Exercise: Copy the entries that appear below in full, leaving out any picture among them.

Data provided:

----

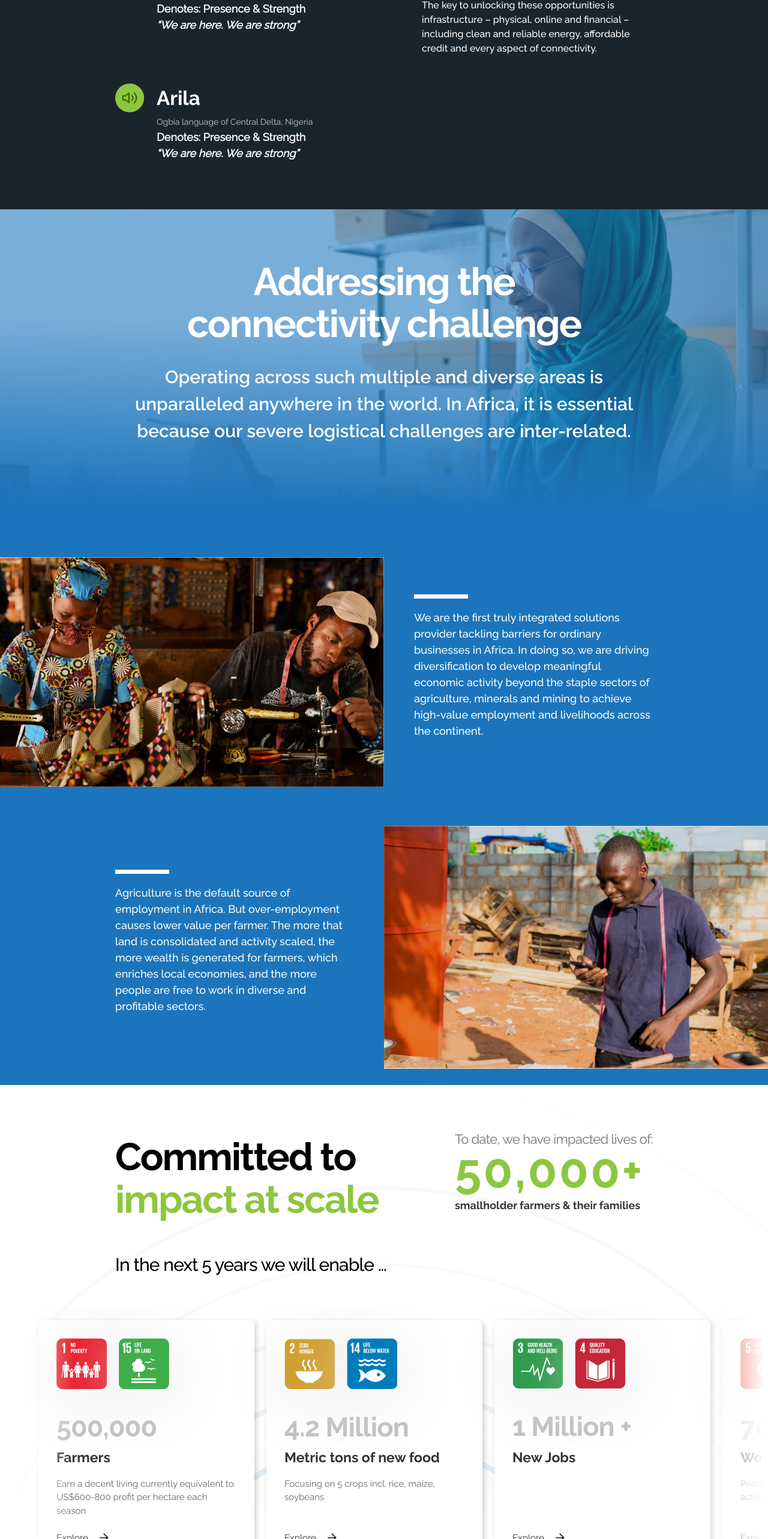
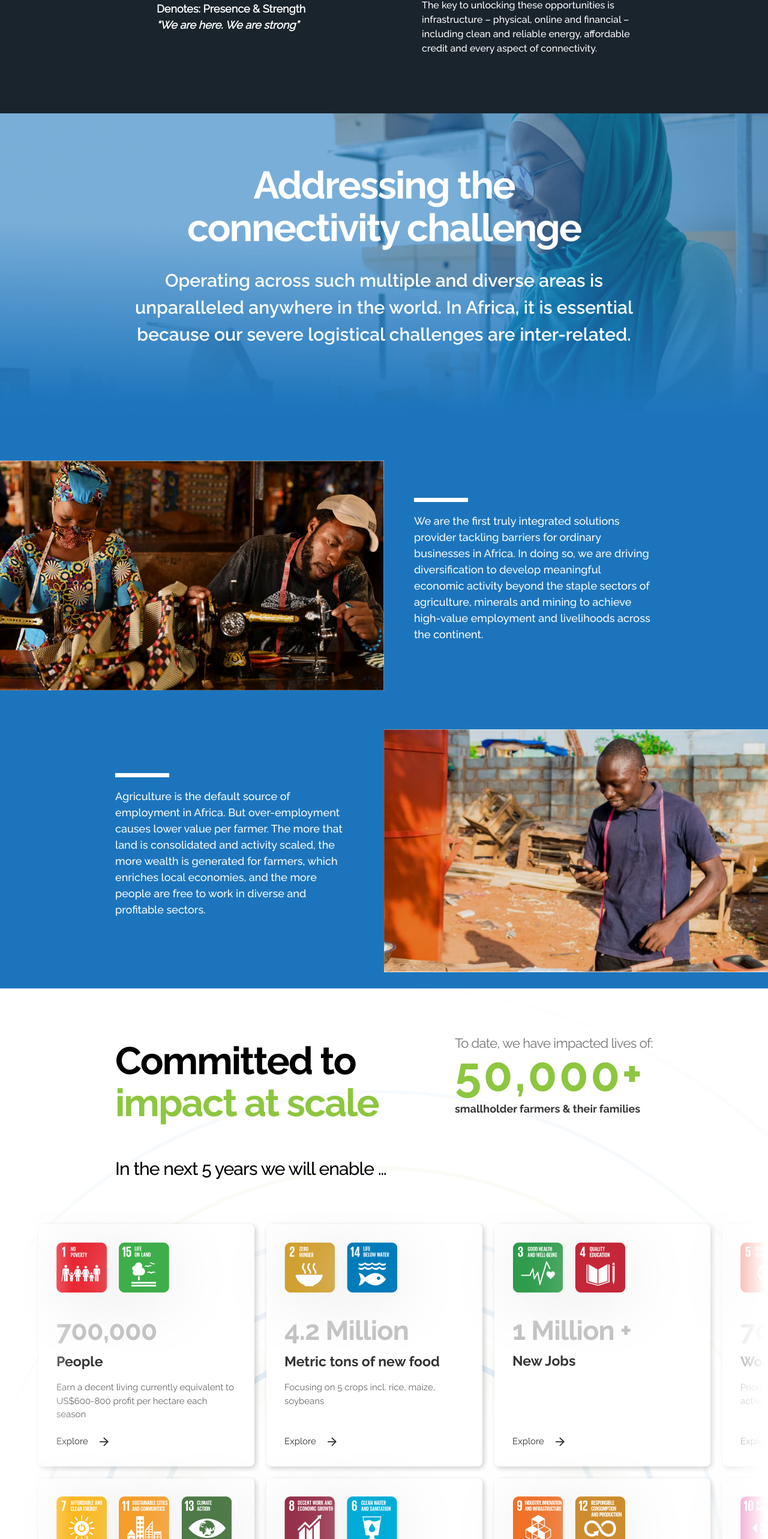
Before and after one commit to Mykel-Eze/Arila, a Nuxt app: page / in a window 1280 px wide. Shown: the part 1625-4191 px from the top of the page at 60% size. Built offline with nearby package versions, Linux system fonts and the light colour scheme.

Commit message:
Text corrections

```diff
--- a/assets/css/styles.css
+++ b/assets/css/styles.css
@@ -147,10 +147,13 @@ h5, h6{
     height: 100%;
 }
 .hidden-xs{
-    display: block;
+    display: block !important;
+}
+.hidden-xs.flex-div {
+  display: flex !important;
 }
 .visible-xs{
-    display: none;
+    display: none !important;
 }
 .hidden-xs-sm{
     display: block !important;
@@ -208,6 +211,9 @@ img {
 @media (max-width: 600px) {
   .visible-xs {
     display: block !important;
+  }
+  .visible-xs.flex-div {
+    display: flex !important;
   }
   .hidden-xs {
     display: none !important;
--- a/pages/index.vue
+++ b/pages/index.vue
@@ -171,10 +171,10 @@
                     <img src="~/assets/images/sdg/sdg-15.png" alt="sdg" class="sdg-img">
                   </div>
                   <div class="sdg-figure">
-                    500,000
+                    700,000
                   </div>
                   <div class="sdg-block-title">
-                    Farmers
+                    People
                   </div>
                   <p class="sdg-block-desc">
                     Earn a decent living currently equivalent to US$600-800 profit per hectare each season
@@ -278,10 +278,10 @@
                     $2 Billion
                   </div>
                   <div class="sdg-block-title">
-                    Added to Agricultural GDP
+                    Added to GDP
                   </div>
                   <p class="sdg-block-desc">
-                    Adding US$2 billion to agricultural GDP (plus multiplier effects)
+                    Adding US$2 billion to GDP (plus multiplier effects)
                   </p>
                   <div class="explore-sdg">
                     <a href="#" class="explore-sdg-link flex-div">
```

----

Problem solution:
Before and after one commit to Mykel-Eze/Arila, a Nuxt app: page / in a window 1280 px wide. Shown: the part 1625-4191 px from the top of the page at 60% size. Built offline with nearby package versions, Linux system fonts and the light colour scheme.

Commit message:
Text corrections

```diff
--- a/assets/css/styles.css
+++ b/assets/css/styles.css
@@ -147,10 +147,13 @@ h5, h6{
     height: 100%;
 }
 .hidden-xs{
-    display: block;
+    display: block !important;
+}
+.hidden-xs.flex-div {
+  display: flex !important;
 }
 .visible-xs{
-    display: none;
+    display: none !important;
 }
 .hidden-xs-sm{
     display: block !important;
@@ -208,6 +211,9 @@ img {
 @media (max-width: 600px) {
   .visible-xs {
     display: block !important;
+  }
+  .visible-xs.flex-div {
+    display: flex !important;
   }
   .hidden-xs {
     display: none !important;
--- a/pages/index.vue
+++ b/pages/index.vue
@@ -171,10 +171,10 @@
                     <img src="~/assets/images/sdg/sdg-15.png" alt="sdg" class="sdg-img">
                   </div>
                   <div class="sdg-figure">
-                    500,000
+                    700,000
                   </div>
                   <div class="sdg-block-title">
-                    Farmers
+                    People
                   </div>
                   <p class="sdg-block-desc">
                     Earn a decent living currently equivalent to US$600-800 profit per hectare each season
@@ -278,10 +278,10 @@
                     $2 Billion
                   </div>
                   <div class="sdg-block-title">
-                    Added to Agricultural GDP
+                    Added to GDP
                   </div>
                   <p class="sdg-block-desc">
-                    Adding US$2 billion to agricultural GDP (plus multiplier effects)
+                    Adding US$2 billion to GDP (plus multiplier effects)
                   </p>
                   <div class="explore-sdg">
                     <a href="#" class="explore-sdg-link flex-div">
```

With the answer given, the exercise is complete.